From the thirteenth century onwards, two political bodies began meeting to debate royal requests for taxation: Parliament and Convocation, the assemblies of the lower and upper clergy. Just as Parliament’s responsibilities grew over time to include various temporal matters of the state, Convocation’s business broadened to include the spiritual responsibilities of provincial synods. Although Convocation’s role expanded to encompass doctrinal debates, heresy trials, and the airing of grievances, historians have largely dismissed Convocation as a tool of the English Crown—which needed Convocation to assent to taxation for its wars—or they have examined it only through the lens of the Reformation, when Henry VIII used Convocation to subjugate the English clergy to his authority alone. This study provides the first systematic analysis of the role that Convocation played in late medieval religion and politics by examining Convocation's representative ecclesiastical government and considering its wider influence in spiritual and temporal policy-making from the thirteenth to sixteenth centuries.
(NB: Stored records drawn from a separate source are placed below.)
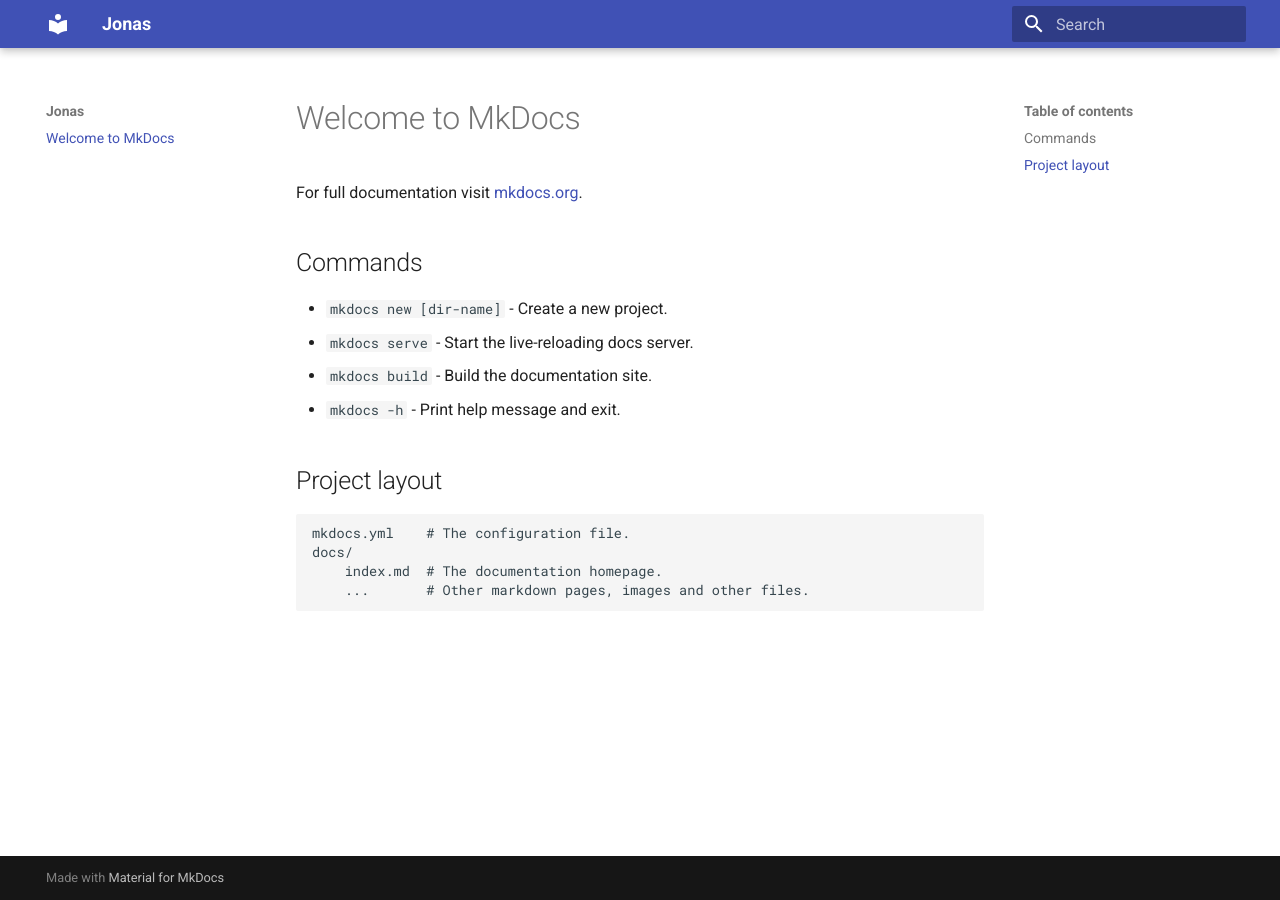
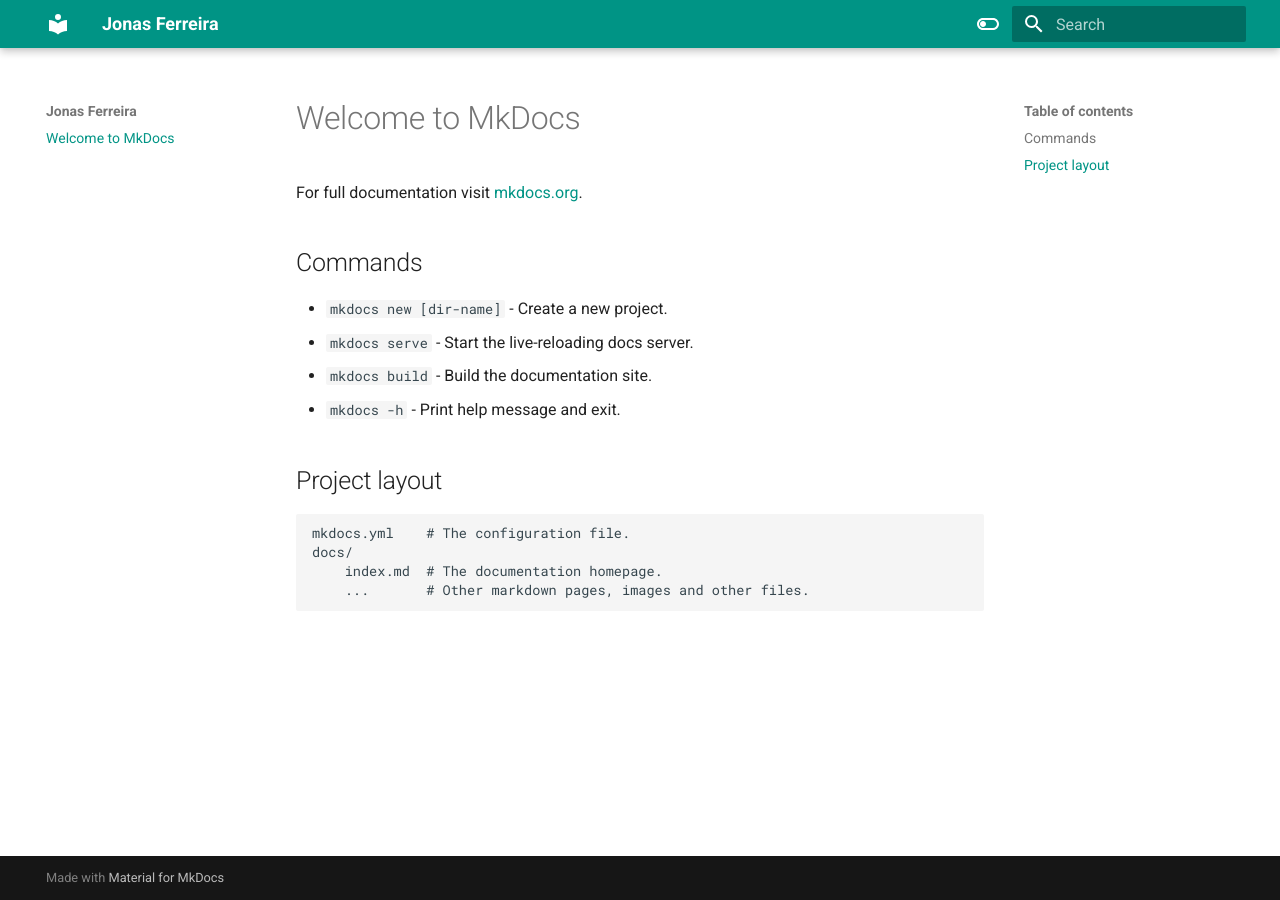
Before and after one commit to jonasmcferreira/jonasmcferreira.github.io, an MkDocs documentation site: the page built from docs/index.md, in a window 1280 px wide. Built offline with MkDocs 1.6.1 and Material for MkDocs 9.7.7, drawn with Linux system fonts in a browser that asks for light colours.

Commit message:
main modified mkdocs.yml

```diff
--- a/mkdocs.yml
+++ b/mkdocs.yml
@@ -1,3 +1,14 @@
-site_name: Jonas
+site_name: Jonas Ferreira
 theme:
   name: material
+  palette:
+    - scheme: default
+      primary: teal
+      toggle:
+        icon: material/toggle-switch-off-outline
+        name: turn off the light
+    - scheme: slate
+      primary: teal
+      toggle:
+        icon: material/toggle-switch
+        name: turn on the light
```
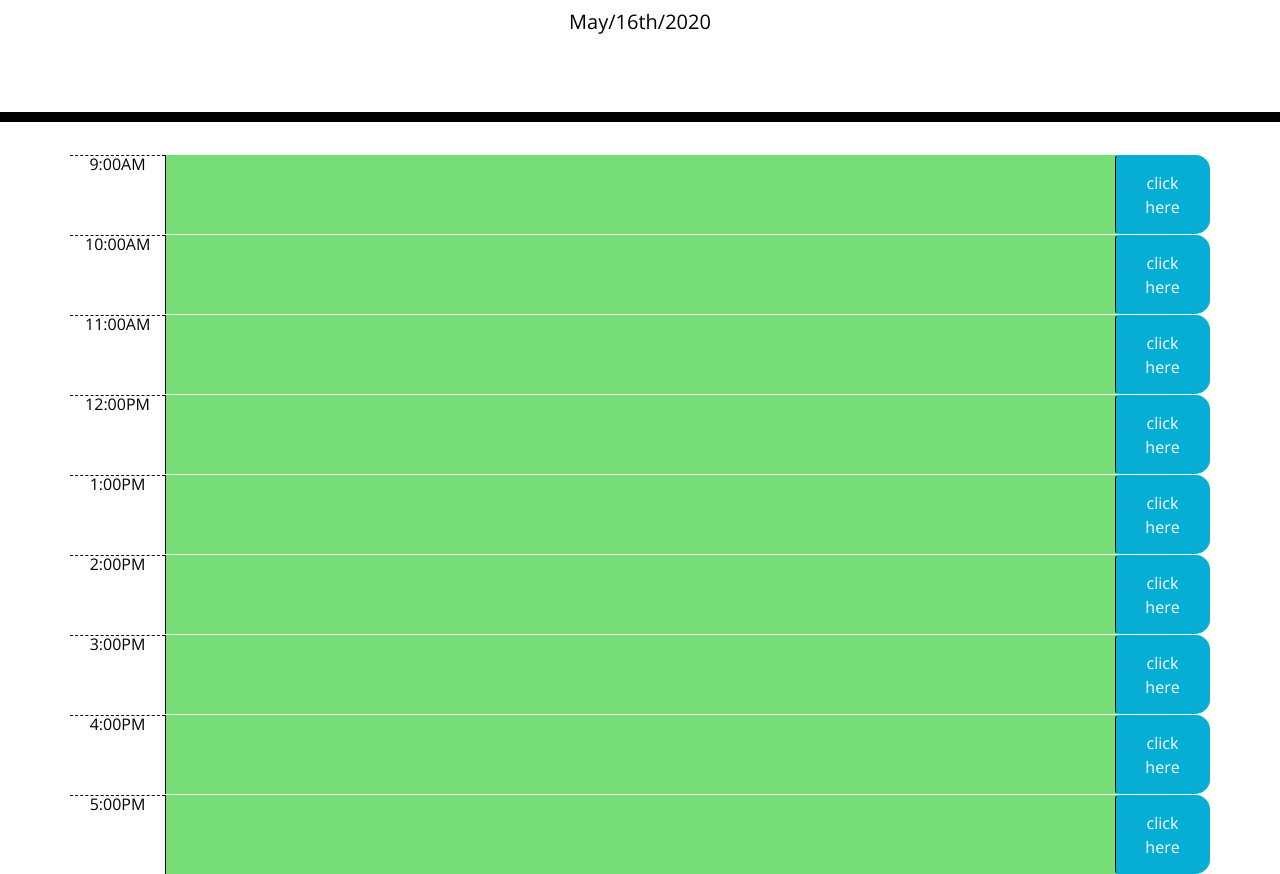
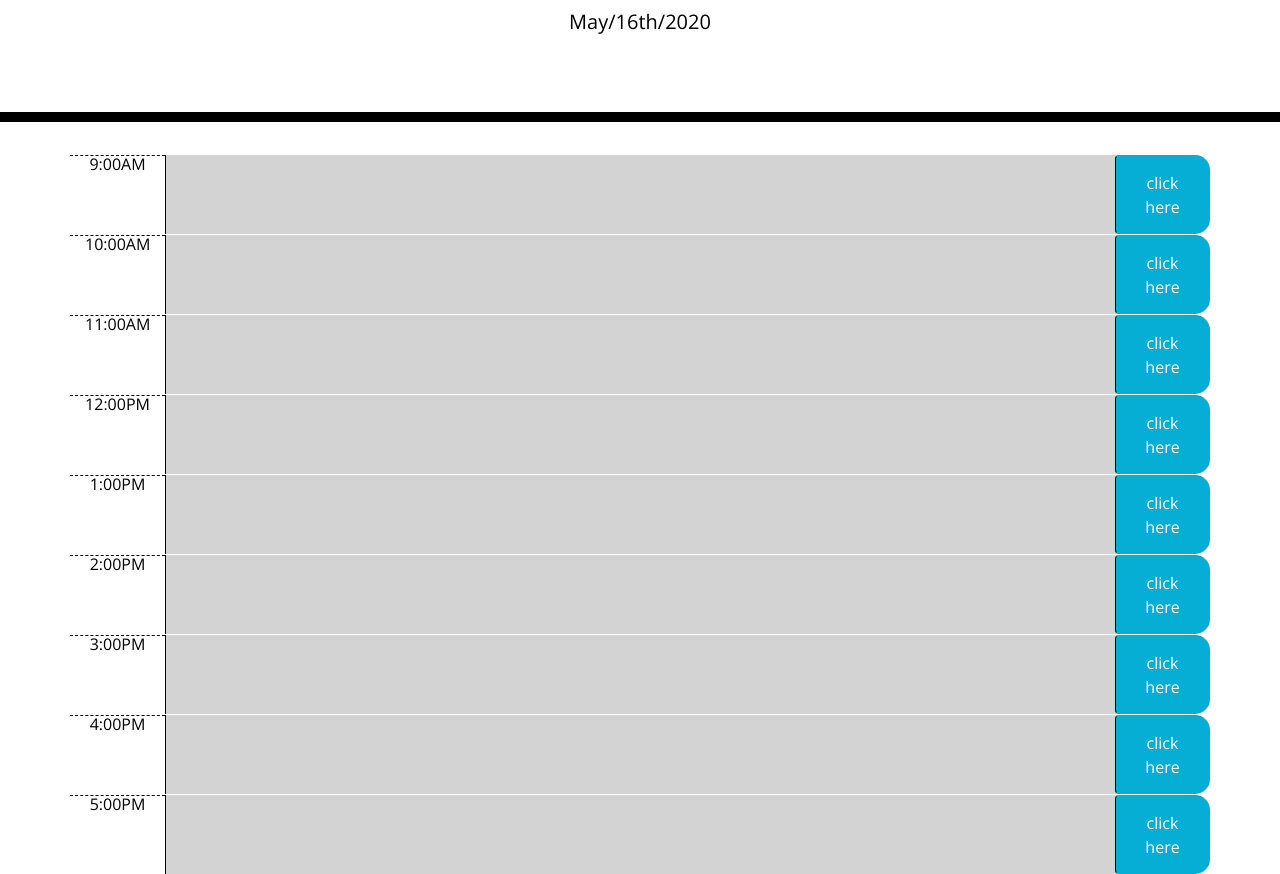
Before and after one commit to CGMcBride/Conner-s-Work-Day-Scheduler, a plain HTML site: page index.html in a window 1280 px wide. Shown: the part 182-1056 px from the top of the page. Drawn offline with nearby package versions, Linux system fonts and the light colour scheme.

Commit message:
added line comments

```diff
--- a/index.html
+++ b/index.html
@@ -20,49 +20,49 @@
         <p id="currentDay" class="lead"></p>
     </header>
     <div class="container">
-        <div class="time-block future row" id="9">
+        <div class="time-block present row" id="9">
             <span class="col-1 hour">9:00AM</span>
             <textarea class="col-10 description"></textarea>
             <button class="col-1 btn saveBtn">click here</button>
         </div>
-        <div class="time-block future row" id="10">
+        <div class="time-block present row" id="10">
             <span class="col-1 hour">10:00AM</span>
             <textarea class="col-10 description"></textarea>
             <button class="col-1 btn saveBtn">click here</button>
         </div>
-        <div class="time-block future row" id="11">
+        <div class="time-block present row" id="11">
             <span class="col-1 hour">11:00AM</span>
             <textarea class="col-10 description"></textarea>
             <button class="col-1 btn saveBtn">click here</button>
         </div>
 
-        <div class="time-block future row" id="12">
+        <div class="time-block present row" id="12">
             <span class="col-1 hour">12:00PM</span>
             <textarea class="col-10 description"></textarea>
             <button class="col-1 btn saveBtn">click here</button>
         </div>
 
-        <div class="time-block future row" id="13">
+        <div class="time-block present row" id="13">
             <span class="col-1 hour">1:00PM</span>
             <textarea class="col-10 description"></textarea>
             <button class="col-1 btn saveBtn">click here</button>
         </div>
-        <div class="time-block future row" id="14">
+        <div class="time-block present row" id="14">
             <span class="col-1 hour">2:00PM</span>
             <textarea class="col-10 description"></textarea>
             <button class="col-1 btn saveBtn">click here</button>
         </div>
-        <div class="time-block future row" id="15">
+        <div class="time-block present row" id="15">
             <span class="col-1 hour">3:00PM</span>
             <textarea class="col-10 description"></textarea>
             <button class="col-1 btn saveBtn">click here</button>
         </div>
-        <div class="time-block future row" id="16">
+        <div class="time-block present row" id="16">
             <span class="col-1 hour">4:00PM</span>
             <textarea class="col-10 description"></textarea>
             <button class="col-1 btn saveBtn">click here</button>
         </div>
-        <div class="time-block future row" id="17">
+        <div class="time-block present row" id="17">
             <span class="col-1 hour">5:00PM</span>
             <textarea class="col-10 description"></textarea>
             <button class="col-1 btn saveBtn">click here</button>
--- a/script.js
+++ b/script.js
@@ -1,9 +1,6 @@
 //alert("test");
 //logic to style elements here
-let myPast = $("#past");
-let myPresent = $("#present");
-// added the future class for the green color in the time block to show availbe
-let myFuture = $("#future");
+
 //logic to render local storage
 $("#9 .description").val(localStorage.getItem("9"));
 $("#10 .description").val(localStorage.getItem("10"));
@@ -14,7 +11,7 @@ $("#14 .description").val(localStorage.getItem("14"));
 $("#15 .description").val(localStorage.getItem("15"));
 $("#16 .description").val(localStorage.getItem("16"));
 $("#17 .description").val(localStorage.getItem("17"));
-// on click events are at the bottom
+// when you click save btn the information will be stored in local storage
 $(".saveBtn").click(function () {
 	let textValue = $(this).siblings(".description").val();
 	// console.log(textValue);
@@ -22,6 +19,28 @@ $(".saveBtn").click(function () {
 	// console.log(timeKey);
 	localStorage.setItem(timeKey, textValue);
 });
+// this is where we show the current time and date
 $("#currentDay").text(moment().format("MMMM/Do/YYYY"));
+//  line 25 we are getting the current hour the change the color
 let currentHour = moment().hour();
 console.log(currentHour);
+
+let time = [9, 10, 11, 12, 13, 14, 15, 16, 17];
+for (let i = 0; i < time.length; i++) {
+	// console.log(i);
+	console.log(time[i]);
+	// line 29 for was created to refence time and the lenght of the array
+	if (currentHour < time[i]) {
+		console.log(currentHour);
+
+		$("#" + time[i])
+			.removeClass("present")
+			.addClass("future");
+	} else if (currentHour > time[i]) {
+		console.log(currentHour);
+
+		$("#" + time[i])
+			.removeClass("present")
+			.addClass("past");
+	}
+}
```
This analysis is facilitated by three Microsoft Access databases: one (“Convocation”) records the multiple issues discussed at each of the 256 Convocations in this period; the second database (“Convocation Clergy”) permits a prosopographical study or a collective biography of the 2,196 representatives of Convocation from the fourteenth to sixteenth centuries; and the third database (“Writs”) contains information about the 151 surviving mandates for Convocation. By incorporating analysis made possible by these databases, this study aims to reveal the true and intricate nature of medieval Convocation. Ultimately, the goal is not to provide a single, authoritative definition of Convocation, but rather to reveal Convocation’s place in medieval England and in the medieval Church.^
European history|History|Medieval history
Keohane-Burbridge, Elizabeth, "A re-interpretation of the power and function of late medieval English convocation" (2016). ETD Collection for Fordham University. AAI10192833.